SHOCK: What are you most proud of with RATBOY?

LOCKE: Most proud of from RATBOY? Let’s see… I don’t know. I guess it would just be sections of the film where I feel were successful. I haven’t watched it in years because I don’t really like to look at my films. I took out IMPULSE recently and watched it again. I can’t remember what forced me to do it but I had not seen it since it was released. So, I don’t like to look at my work because I just shudder but there were parts in/of that film that I felt very happy about and warm. You know, and then I would turn right around in a section of the film that I didn’t even want to be there and I wasn’t allowed to have this or that. All I could see was what was wrong with it. Then I would just shudder and fast forward. But, I don’t know. All in all, I guess I have to say I am proud of the fact that I actually managed to get it made given all that was going on! Yeah.

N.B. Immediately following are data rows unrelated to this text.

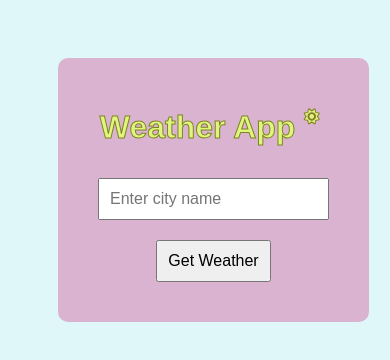
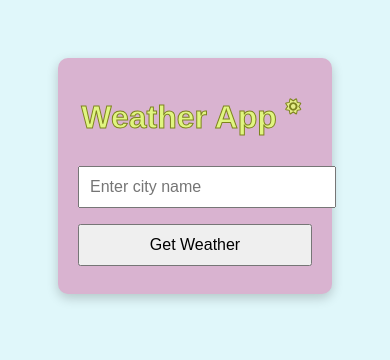
Before and after one commit to swastika-cmd5/weather-app, a plain HTML site: page index.html in a window 390 px wide. Drawn offline with Linux system fonts and the light colour scheme.

Commit message:
Update style.css

```diff
--- a/style.css
+++ b/style.css
@@ -3,6 +3,9 @@ body {
   text-align: center;
   background: #e0f7fa;
   padding: 50px;
+  display: flex;
+  align-items: center;
+  justify-content: center;
 }
 
 .container {
@@ -11,6 +14,9 @@ body {
   border-radius: 10px;
   display: inline-block;
   border-color: rgb(125, 132, 29);
+  max-width: 90%;
+  width: 400px;
+  box-shadow: 0 4px 12px rgba(0, 0, 0, 0.2);
 }
 
 #heading{
@@ -51,3 +57,15 @@ button:hover {
 .hidden {
   display: none;
 }
+
+@media (max-width: 480px) {
+  .container {
+    width: 90%;
+    padding: 20px;
+  }
+
+  input, button {
+    width: 100%;
+    margin: 8px 0;
+  }
+}
```
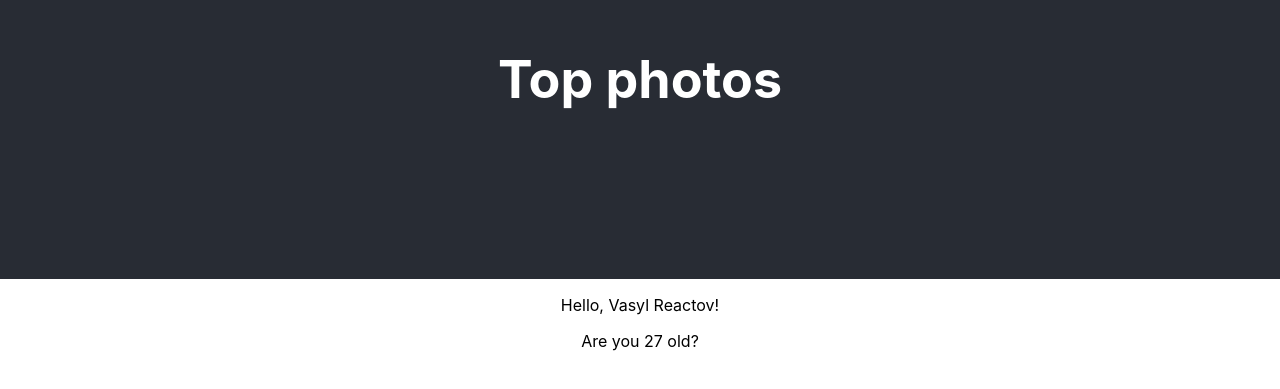
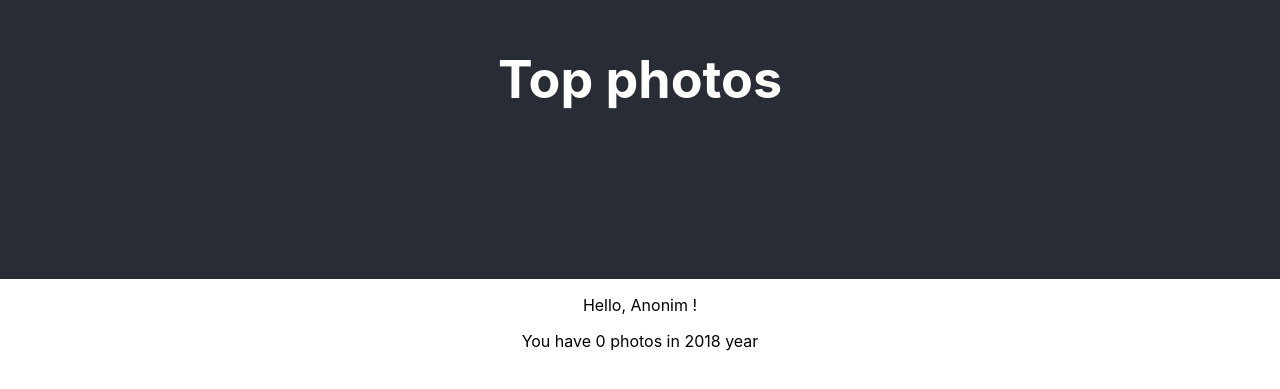
Before and after one commit to mohnatus/redux-course, a React (Create React App) app: page / in a window 1280 px wide. Shown: the part 121-510 px from the top of the page. Built offline with nearby package versions, Linux system fonts and the light colour scheme.

Commit message:
combine reducers

```diff
--- a/src/App.js
+++ b/src/App.js
@@ -2,9 +2,11 @@ import React from 'react';
 import { connect } from 'react-redux';
 import './App.css';
 
-function App({ user }) {
+function App({ user, page }) {
 	console.log(user);
-	const { name, lastname, age } = user;
+	const { name, lastname } = user;
+	const { photos, year } = page;
+
 	return (
 		<div className="App">
 			<header className="App-header">
@@ -13,14 +15,17 @@ function App({ user }) {
 			<p>
 				Hello, {name} {lastname}!
 			</p>
-			<p>Are you {age} old?</p>
+			<p>
+				You have {photos.length} photos in {year} year
+			</p>
 		</div>
 	);
 }
 
-const mapStateToProps = store => {
+const mapStateToProps = ({ user, page }) => {
 	return {
-		user: store.user,
+		user,
+		page,
 	};
 };
 
--- a/src/reducers/index.js
+++ b/src/reducers/index.js
@@ -1,11 +1,8 @@
-export const initialState = {
-	user: {
-		name: 'Vasyl',
-		lastname: 'Reactov',
-		age: 27,
-	},
-};
+import { combineReducers } from 'redux';
+import { pageReducer } from './page';
+import { userReducer } from './user';
 
-export function rootReducer(state = initialState) {
-	return state;
-}
+export const rootReducer = combineReducers({
+	page: pageReducer,
+	user: userReducer,
+});
--- /dev/null
+++ b/src/reducers/page.js
@@ -0,0 +1,8 @@
+const initialState = {
+	year: 2018,
+	photos: [],
+};
+
+export function pageReducer(state = initialState) {
+	return state;
+}
--- /dev/null
+++ b/src/reducers/user.js
@@ -0,0 +1,7 @@
+const initialState = {
+	name: 'Anonim',
+};
+
+export function userReducer(state = initialState) {
+	return state;
+}
--- a/src/store/configureStore.js
+++ b/src/store/configureStore.js
@@ -1,4 +1,4 @@
 import { createStore } from 'redux';
-import { rootReducer, initialState } from '../reducers';
+import { rootReducer } from '../reducers';
 
-export const store = createStore(rootReducer, initialState);
+export const store = createStore(rootReducer);
```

And anything about it reflected me. Because I feared with all the limitations, the drama I was dealing with that there would be absolutely nothing of me in the film by the time it was done, and yet, I can still see me in it. So, I am happy about that!